Doctors and advocates have praised virtual healthcare access as it increases treatment for drug use disorders. Nonetheless, there has been concern about the privacy of these websites that provide treatment and support.
Is there no risk to your personal data? Are your medical records safe and secure?
This worry emerged as the US Supreme Court’s Roe v. Wade decision revived the national discourse over online medical privacy, Wired reported.
On Wednesday, Nov. 16, the results of a 16-month investigation of 12 prominent mobile health (mHealth) sites with a focus on drug use were made public by the Opioid Policy Institute (OPI) and the Legal Action Center (LAC).
However, experts are concerned about these sites monitoring their users’ browsing habits, even though this data is not considered medically sensitive.
Bicycle Health, Boulder Care, Bright Heart Health, Confidant Health, DynamiCare Health, Kaden, Loosid, Ophelia, PursueCare, reSET-O, SoberGrid, and WorkItHealth were all analyzed on their respective websites at four different points in time between March 2021 and July 2022.
Experts used Blacklight, a privacy tool developed by news nonprofit The Markup.
According to the report, ad trackers and other similar technologies on all 12 sites gathered, identified, and exchanged users’ information with third parties.
The researchers observed that throughout the 16 months, the average number of these trackers usually rose.
Furthermore, 11 of the 12 sites utilized third-party session cookies, which classify visitors and track them across other websites to serve advertisements.

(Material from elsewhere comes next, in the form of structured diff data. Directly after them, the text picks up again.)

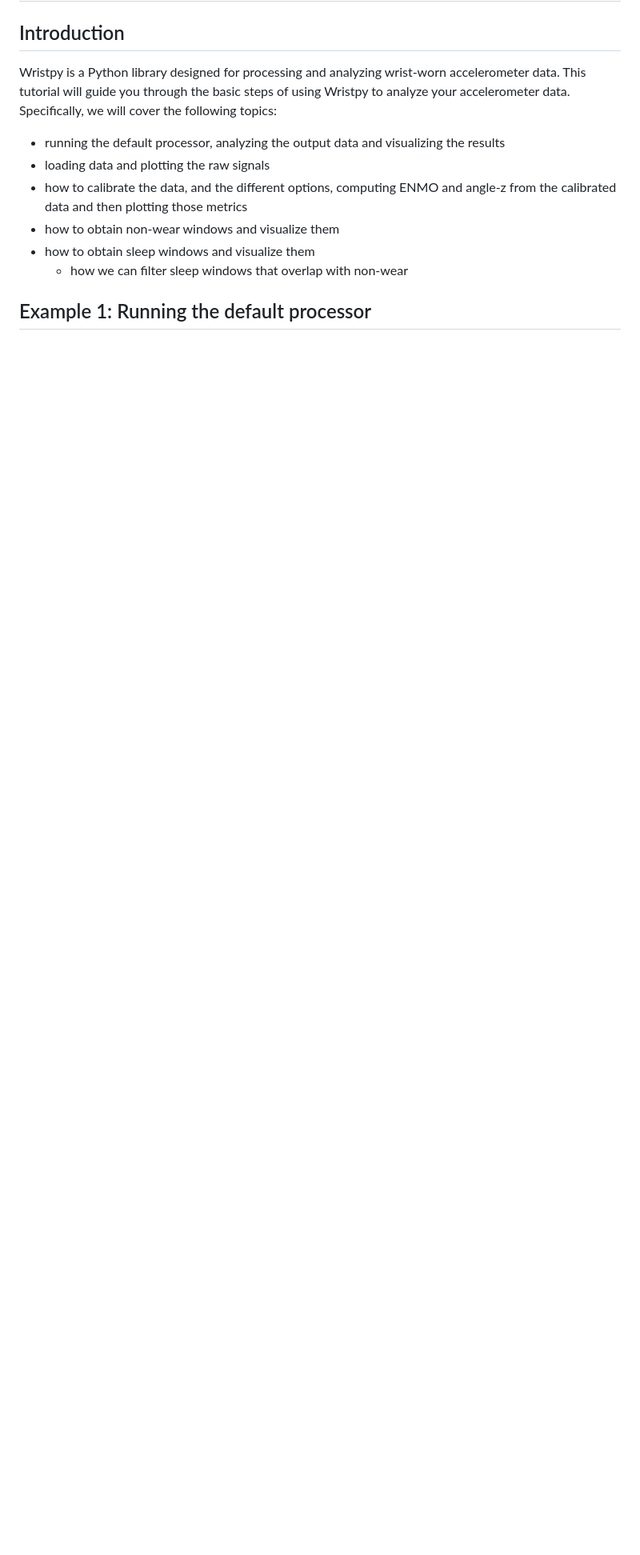
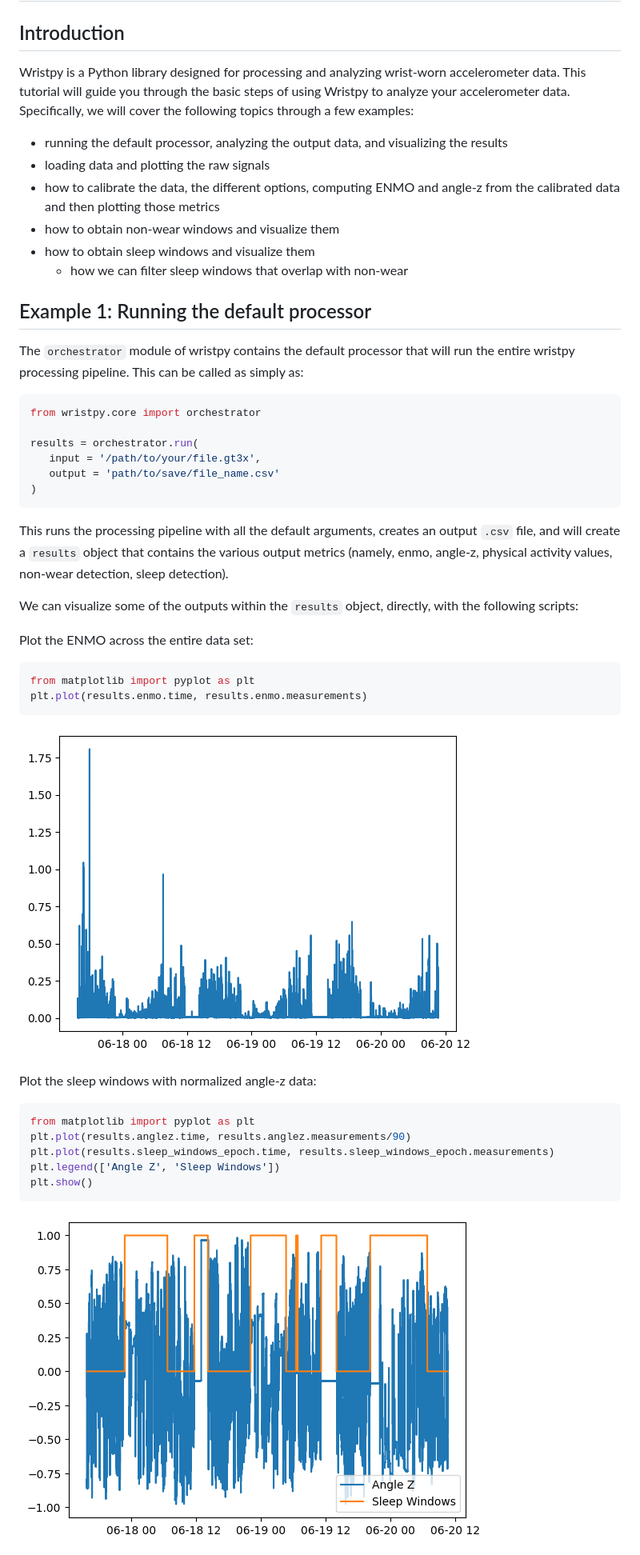
Before and after one commit to childmindresearch/wristpy, a Markdown page: docs/wristpy_tutorial.md, the part around one of its changes. Shown at 80% size. Rendered like a GitHub page; pictures changed too: docs/enmo_tutorial1.png (added), docs/sleep_anglez_tutorial1.png (added); blank space fills up the shorter version.

Commit message:
Small updates for tutorial page

````diff
--- a/docs/wristpy_tutorial.md
+++ b/docs/wristpy_tutorial.md
@@ -6,10 +6,10 @@ Introduction
 
 Wristpy is a Python library designed for processing and analyzing wrist-worn accelerometer data.
 This tutorial will guide you through the basic steps of using Wristpy to analyze your accelerometer data. Specifically,
-we will cover the following topics:
-   - running the default processor, analyzing the output data and visualizing the results
+we will cover the following topics through a few examples:
+   - running the default processor, analyzing the output data, and visualizing the results
    - loading data and plotting the raw signals
-   - how to calibrate the data, and the different options, computing ENMO and angle-z from the calibrated data and then plotting those metrics
+   - how to calibrate the data, the different options, computing ENMO and angle-z from the calibrated data and then plotting those metrics
    - how to obtain non-wear windows and visualize them
    - how to obtain sleep windows and visualize them
       - how we can filter sleep windows that overlap with non-wear
@@ -18,3 +18,35 @@ we will cover the following topics:
 Example 1: Running the default processor
 ----------------------------------------
 
+The `orchestrator` module of wristpy contains the default processor that will run the entire wristpy processing pipeline. This can be called as simply as:
+
+```python
+from wristpy.core import orchestrator
+
+results = orchestrator.run(
+   input = '/path/to/your/file.gt3x',
+   output = 'path/to/save/file_name.csv'
+)
+```
+This runs the processing pipeline with all the default arguments, creates an output `.csv` file, and will create a `results` object that contains the various output metrics (namely, enmo, angle-z, physical activity values, non-wear detection, sleep detection).
+
+We can visualize some of the outputs within the `results` object, directly, with the following scripts:
+
+Plot the ENMO across the entire data set:
+```python
+from matplotlib import pyplot as plt
+plt.plot(results.enmo.time, results.enmo.measurements)
+```
+
+![Example of the ENMO result](enmo_tutorial1.png)
+
+Plot the sleep windows with normalized angle-z data:
+```python
+from matplotlib import pyplot as plt
+plt.plot(results.anglez.time, results.anglez.measurements/90)
+plt.plot(results.sleep_windows_epoch.time, results.sleep_windows_epoch.measurements)
+plt.legend(['Angle Z', 'Sleep Windows'])
+plt.show()
+```
+![Example of the Sleep and Anglez](sleep_anglez_tutorial1.png)
+
````
Also changed, not shown: other parts of docs/wristpy_tutorial.md (+39 -3 lines), CONTRIBUTING.md (+2 -0 lines), docs/GGIR implementation guide.md (deleted, +0 -85 lines), docs/phys_levels_example1.png (added), 1 other file.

Four of the twelve used session recording to track every user’s action – from mouse clicks and scrolls to keystrokes, even if the text is never submitted.
All 12 websites gave data to ad tech businesses that purchase and sell user data for advertising purposes; 10 utilized Google Analytics which may monitor user metrics, and six used Meta Pixel to transfer user data to Facebook.
Danger of Ad Tracking
In the field of addiction therapy, where a patient’s medical history may be intrinsically criminal and stigmatized, the sharing of any patient information is frequently carefully controlled or downright banned.
In addition to the protections offered by the Health Insurance Portability and Accountability Act (HIPAA), patients seeking treatment for substance use disorders (SUDs) have the extra benefit of being shielded from having their treatment records used against them by 42 CFR Part 2 (commonly referred to as “Part 2”).
While it is typical practice for advertising networks to collect data on web visitors, these sites are communities for people dealing with highly stigmatized medical issues.
According to Wired, experts are worried about the potential outcomes of the tracking rather than any actual malicious use of the data.
Therefore, Part 2 is necessary because sensitive information shared during drug abuse treatment might affect their job, ability to get home, child custody, and even freedom.
Professionals are now wary that, even unintentionally, data gathered on telehealth sites might result in the same damage that Part 2 was meant to avoid.
Written by Trisha Kae Andrada